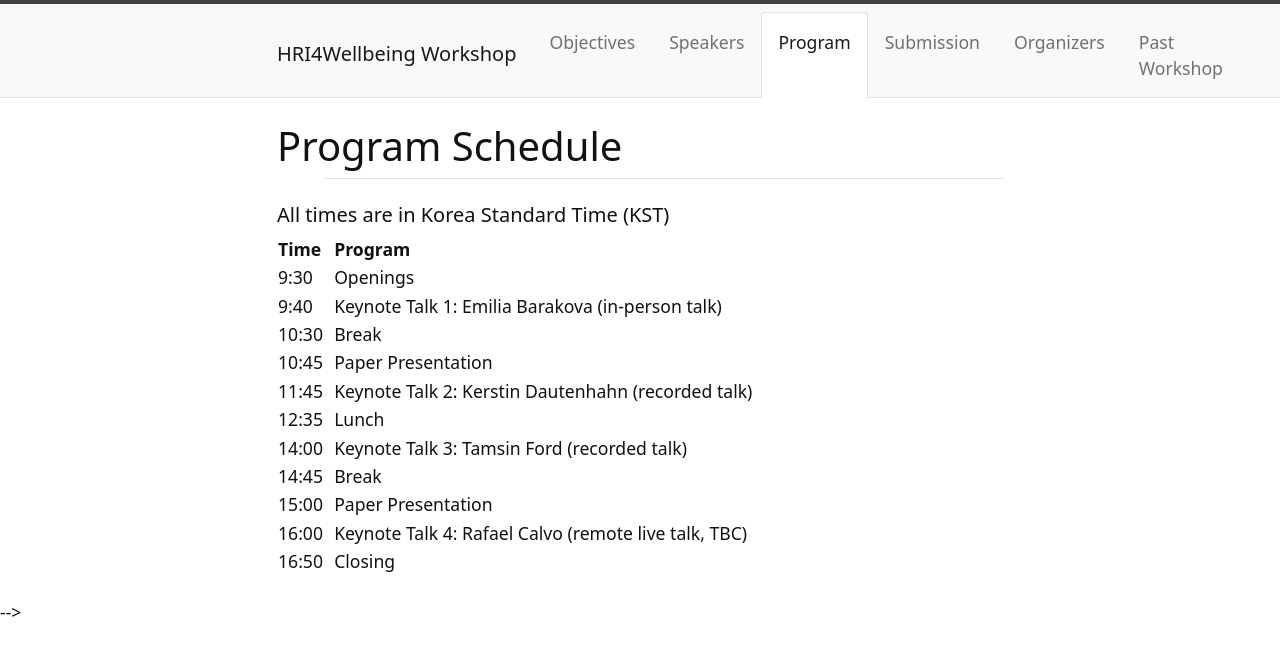
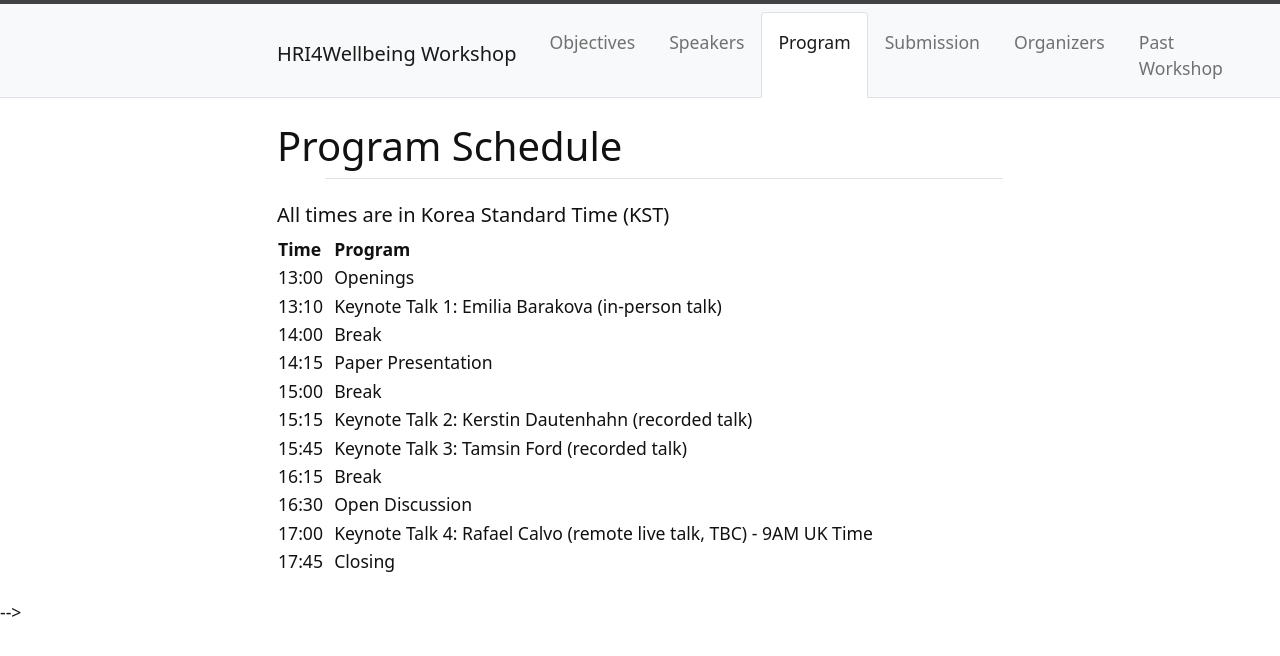
Before and after one commit to hri4wellbeing/hri4wellbeing.github.io, a Jekyll site: the page built from content/3-program.md, in a window 1280 px wide. Shown: the top 656 px of the page. Built offline with Jekyll 4.4.1, drawn with Linux system fonts in a browser that asks for light colours.

Commit message:
update schedule and talk info

```diff
--- a/content/3-program.md
+++ b/content/3-program.md
@@ -7,17 +7,17 @@ nav: Program
 
 | Time       | &nbsp; Program                 |
 | :---------- | :----------------------- |
-| 9:30       | &nbsp; Openings                |
-| 9:40       | &nbsp; Keynote Talk 1: Emilia Barakova (in-person talk)      |
-| 10:30      | &nbsp; Break                   |
-| 10:45      | &nbsp; Paper Presentation      |
-| 11:45      | &nbsp; Keynote Talk 2: Kerstin Dautenhahn (recorded talk)         |
-| 12:35      | &nbsp; Lunch            |
-| 14:00      | &nbsp; Keynote Talk 3: Tamsin Ford (recorded talk)                |
-| 14:45      | &nbsp; Break |
-| 15:00      | &nbsp; Paper Presentation |
-| 16:00      | &nbsp; Keynote Talk 4: Rafael Calvo (remote live talk, TBC) |
-| 16:50      | &nbsp; Closing                 |
+| 13:00       | &nbsp; Openings                |
+| 13:10       | &nbsp; Keynote Talk 1: Emilia Barakova (in-person talk)      |
+| 14:00      | &nbsp; Break                   |
+| 14:15      | &nbsp; Paper Presentation      |
+| 15:00      | &nbsp; Break                   |
+| 15:15      | &nbsp; Keynote Talk 2: Kerstin Dautenhahn (recorded talk)         |
+| 15:45      | &nbsp; Keynote Talk 3: Tamsin Ford (recorded talk)                |
+| 16:15      | &nbsp; Break |
+| 16:30      | &nbsp; Open Discussion |
+| 17:00      | &nbsp; Keynote Talk 4: Rafael Calvo (remote live talk, TBC) - 9AM UK Time |
+| 17:45      | &nbsp; Closing |
 
 <!---
 
```
Also changed, not shown: content/2-speaker.md (+18 -2 lines).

**What you should do:** Please set down each line of the listing above word for word, skipping any pictures.

**Answer section:**
Before and after one commit to hri4wellbeing/hri4wellbeing.github.io, a Jekyll site: the page built from content/3-program.md, in a window 1280 px wide. Shown: the top 656 px of the page. Built offline with Jekyll 4.4.1, drawn with Linux system fonts in a browser that asks for light colours.

Commit message:
update schedule and talk info

```diff
--- a/content/3-program.md
+++ b/content/3-program.md
@@ -7,17 +7,17 @@ nav: Program
 
 | Time       | &nbsp; Program                 |
 | :---------- | :----------------------- |
-| 9:30       | &nbsp; Openings                |
-| 9:40       | &nbsp; Keynote Talk 1: Emilia Barakova (in-person talk)      |
-| 10:30      | &nbsp; Break                   |
-| 10:45      | &nbsp; Paper Presentation      |
-| 11:45      | &nbsp; Keynote Talk 2: Kerstin Dautenhahn (recorded talk)         |
-| 12:35      | &nbsp; Lunch            |
-| 14:00      | &nbsp; Keynote Talk 3: Tamsin Ford (recorded talk)                |
-| 14:45      | &nbsp; Break |
-| 15:00      | &nbsp; Paper Presentation |
-| 16:00      | &nbsp; Keynote Talk 4: Rafael Calvo (remote live talk, TBC) |
-| 16:50      | &nbsp; Closing                 |
+| 13:00       | &nbsp; Openings                |
+| 13:10       | &nbsp; Keynote Talk 1: Emilia Barakova (in-person talk)      |
+| 14:00      | &nbsp; Break                   |
+| 14:15      | &nbsp; Paper Presentation      |
+| 15:00      | &nbsp; Break                   |
+| 15:15      | &nbsp; Keynote Talk 2: Kerstin Dautenhahn (recorded talk)         |
+| 15:45      | &nbsp; Keynote Talk 3: Tamsin Ford (recorded talk)                |
+| 16:15      | &nbsp; Break |
+| 16:30      | &nbsp; Open Discussion |
+| 17:00      | &nbsp; Keynote Talk 4: Rafael Calvo (remote live talk, TBC) - 9AM UK Time |
+| 17:45      | &nbsp; Closing |
 
 <!---
 
```
Also changed, not shown: content/2-speaker.md (+18 -2 lines).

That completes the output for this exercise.